In Kirkuk and other parts of the disputed territories, dozens of posts have been held by acting governors and directors for five years and have not been filled permanently.
According to the second theme of the ministerial program regarding the political agreement made up of 11 points, the government to take all measures to old elections for the Kirkuk provincial council along with other Iraqi provinces, according to a law in force, in less than a year after the formation of the government.
The Iraqi provincial councils were terminated at the end of 2019 according to the amendment to the provincial council elections law (No. 12 of 2018) by the parliament and no date has been fixed for provincial council elections.
Other points include early elections, amendments to the Federal Court laws, Article 26 of the National Card Law and minorities, and the cancellation of decisions of the Saddam Hussein Revolutionary Leadership Council, some of which relate to the disputed areas, including agricultural lands.
Agricultural lands are one of the most challenges in Kirkuk province and other disputed areas. These issues have not yet been fully resolved and occasionally cause conflict and problems in different areas insce 2003 when the Iraqi regime led by Saddam Hussein was toppled..
The structure of government
In the cabinet of Sudani, voting for two ministries has been postponed and so far 21 ministers have been appointed and given confidence, some of them in the disputed territories and three women have received ministerial posts.
Kirkuk has two ministers, Nineveh two ministers, Diyala and Salahaddin one minister.
Mohammed Ali Tamim, leader of the Taqadum party, led by Speaker Mohammed Halbusi, received confidence as deputy prime minister and planning minister.
Tamim, 48, a Sunni Arab from Hawija district of Kirkuk province, holds a doctorate in international relations.
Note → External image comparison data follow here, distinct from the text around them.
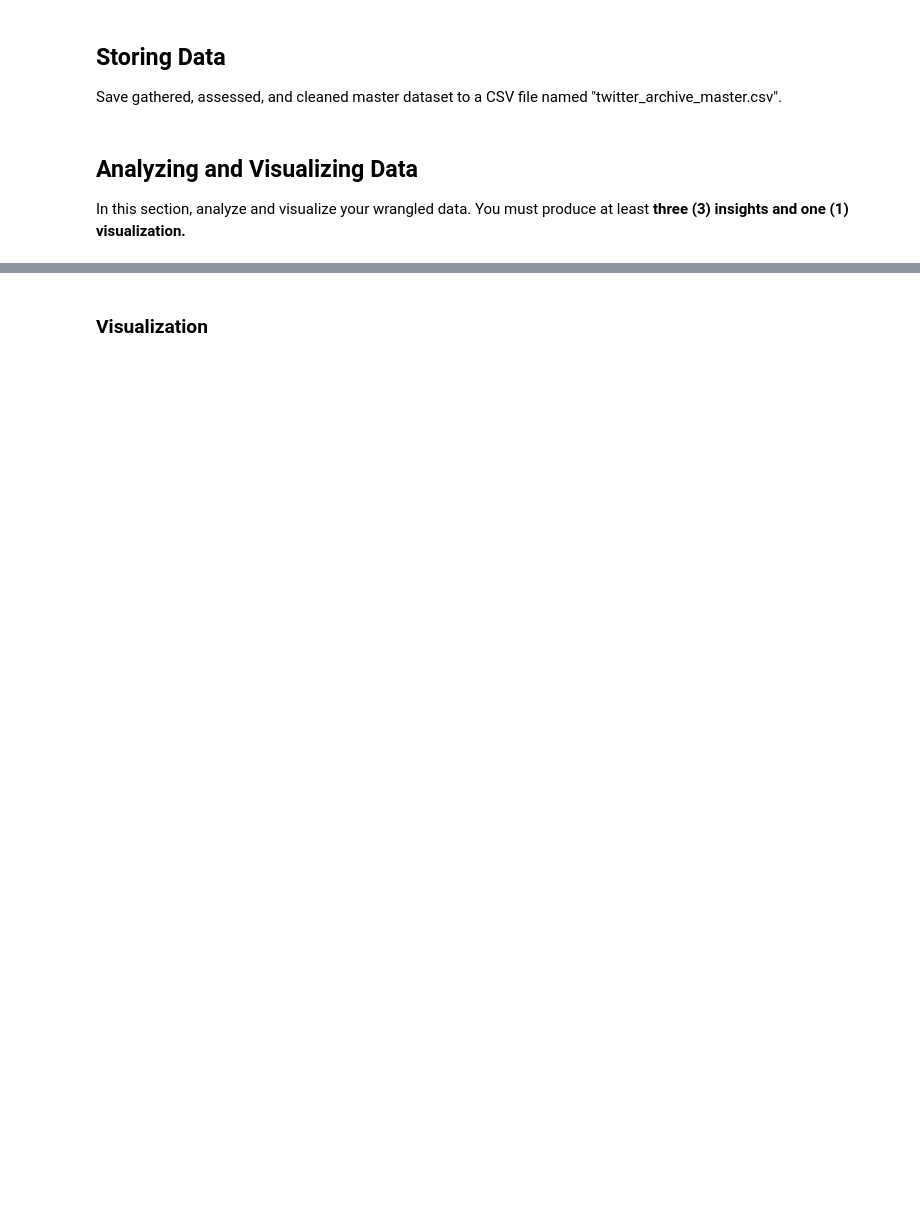
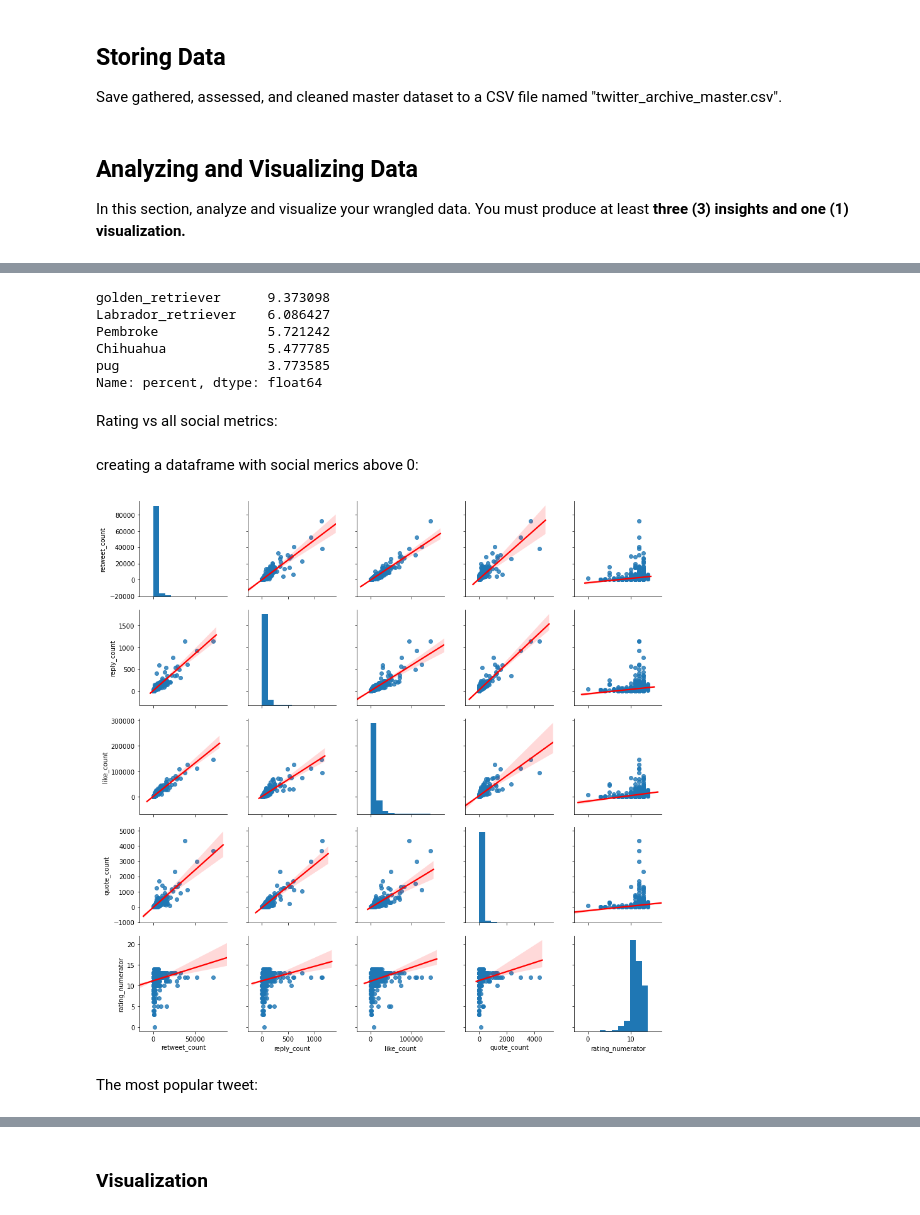
Before and after one commit to mikleg/Wrangle_analyse_data_WeRateDogs, a Jupyter notebook: wrangle_act.ipynb, the cells around one changed output, grey strips where cells are left out. Saved outputs shown, nothing was run; the diff lists cells and outputs as text; code cells hidden in the pictures; blank space fills up the shorter version.

```diff
--- a/wrangle_act.ipynb
+++ b/wrangle_act.ipynb
@@ -642,0 +737,13 @@ In this section, analyze and visualize your wrangled data. You must produce at l
+# %%
+top_10_breeds = (master_df['breed'].value_counts()).head(10).index
+all_breeds = (master_df['breed'].value_counts()).index
+# %%
+def top_breeds(p1 , top_b):
+    if p1 not in top_b:
+        rez = 'other'
+    else:
+        rez = p1
+    return(rez)
+# %%
+master_df['top_breeds'] = master_df.apply(lambda row: top_breeds(row['breed'], top_10_breeds), axis = 1)
+master_df['top_breeds'].value_counts()
@@ -642,0 +769,10 @@ In this section, analyze and visualize your wrangled data. You must produce at l
+# %%
+breeds_df['percent'] = breeds_df['breed'] / breeds_df['breed'].sum()*100
+breeds_df['percent'].head(5)
+# %% [output]
+golden_retriever      9.373098
+Labrador_retriever    6.086427
+Pembroke              5.721242
+Chihuahua             5.477785
+pug                   3.773585
+Name: percent, dtype: float64
@@ -642,0 +781,14 @@ In this section, analyze and visualize your wrangled data. You must produce at l
+# %% [markdown]
+Rating vs all social metrics:
+# %% [markdown]
+creating a dataframe with social merics above 0:
+# %%
+soc_metrics_above_0_df = master_df[(master_df['retweet_count'] > 0) | (master_df['reply_count'] > 0)
+                                   | (master_df['like_count'] > 0) | (master_df['quote_count'] > 0)]
+# %%
+sns.pairplot(soc_metrics_above_0_df[['retweet_count', 'reply_count', 'like_count' , 'quote_count'
+                                     , 'rating_numerator']], kind="reg", plot_kws={'line_kws':{'color':'red'}});
+# %% [output]
+[figure, added]
+# %% [markdown]
+The most popular tweet:
```
Also changed, not shown: parts of 78 cells of this notebook, 2 other files.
He was the minister of education in 2010. He was elected to the first, third, fourth and fifth sessions of the Iraqi parliament.
The Iraqi Ministry of Justice went to Khalid Salam Shuani as the candidate of the Patriotic Union of Kurdistan PUK.
Shuwani, 47, from Kirkuk, holds a doctorate in law. His last post was the Kurdistan Regional Government's minister for negotiations with Baghdad. He served as lawmaker in two sessions and worked as adviser to the Iraqi president Fouad Massoum.
The Turkmen community has received one ministry and is trying to get another. For the first time, one of their candidates became defense minister, Sabbath Abbasi, 59, from Nineveh, who holds a bachelor's degree in military science and has served two terms in parliament.
Ahmad Fakak, 61, who holds a doctorate in political history and has previously held several positions, including minister of higher education, has a number of books of poetry and stories, has been appointed as minister of culture.
Ivan Yakub Jaber, a Christian, who resigned from the previous cabinet until the parliamentary elections, was re-elected as the youngest minister in the new cabinet.
Taif Sami, born in 1963 in Baghdad, has been the deputy minister of finance since 2019. She holds a bachelor's degree in administration and economics and was director of the budget office at the Ministry of Finance.
The Ministry of Communications was filled by Ayan Aboud. Born in 1967 in Baghdad, she holds a doctorate in communications engineering and has previously held several positions, including advisor to the minister of communications from 2007 up to 2021.